"How long shall the fair daughters of Africa be compelled to bury their minds and talents beneath a load of iron pots and kettles?"

Maria W. Stewart, "Religion and the Pure Principles of Morality, 1832

"We hold these truths to be self-evident, that all men are created equal, that they are endowed by their Creator with certain unalienable Rights, that among these are Life, Liberty, and the pursuit of Happiness." 

The Declaration of Independence, 1774

About the Photos (L to R): 

Brittany "Bree" Newsome, June 2015                                                 

Ieshia Evans, July 2016 

Hosed Woman, May 8, 1963

Young women at March on Washington, August 1963


Define your freedom. 

By 1808, Maria was an orphan. She was five years old. By 26, her husband was dead. Not much longer, her mentor, David Walker, and her pastor, Thomas Paul were also dead. She was a nineteenth century black woman without a male head-of-household and that was dangerous. Her life was dangerous, but through the power of the written word, Maria found her agency. Maria was a creative resister. Although her freedom was constantly in question due to the color of her skin, Maria was a free agent. She pioneered what scholar Patricia Hill Collins has described as "black feminist thought". 

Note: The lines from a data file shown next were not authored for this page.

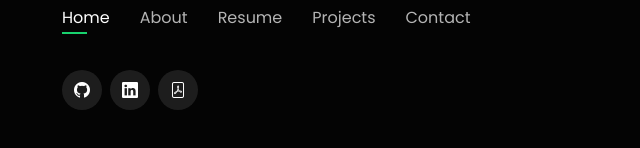
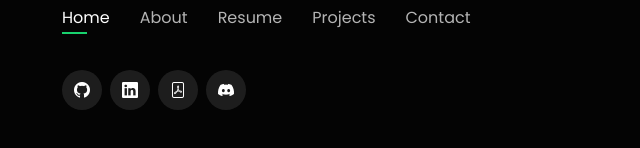
Before and after one commit to araohatkokate/portfolio-website, a plain HTML site: page index.html in a window 1280 px wide. Shown: the part 420-568 px from the top of the page, without its empty margins (20-660 px from the left). Drawn offline with nearby package versions, Linux system fonts and the light colour scheme.

Commit message:
added discord link in socials section

```diff
--- a/index.html
+++ b/index.html
@@ -62,6 +62,7 @@
         <a target="_blank" href="https://github.com/araohatkokate" class="github"><i class="bi bi-github"></i></a>
         <a target="_blank" href="https://www.linkedin.com/in/araohat-kokate-689a4b222/" class="linkedin"><i class="bi bi-linkedin"></i></a>
         <a target="_blank" href="https://drive.google.com/file/d/1Zmsh9pDFBsazsfuQl7EcDDzsJG-UPF3m/view?usp=sharing" class="file-pdf"><i class="bi bi-file-pdf"></i></a>
+        <a target="_blank" href="https://discord.com/channels/@me" class="discord"><i class="bi bi-discord"></i></a>
       </div>
 
     </div>
```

I invite you to journey with me on my blog as we examine the lives of some of the black Christian women in American history who were not free (according to the definitions of freedom offered in the United States) but who found freedom within themselves, within their communities, and in the loving arms of their Creator. The black women I will write about were young and old, teachers, and artists, and thinkers, and religious leaders, who refused to accept the limitations that their blackness and their womanhood placed on their lives in the United States. I invite you into the full depth and breadth of their stories. I invite you to befriend them, to love them, to know them, because they are not exemplars of their race and gender; they are ordinary women whom the historical archives have not yet managed to erase. They were free agents. 

Choose your freedom.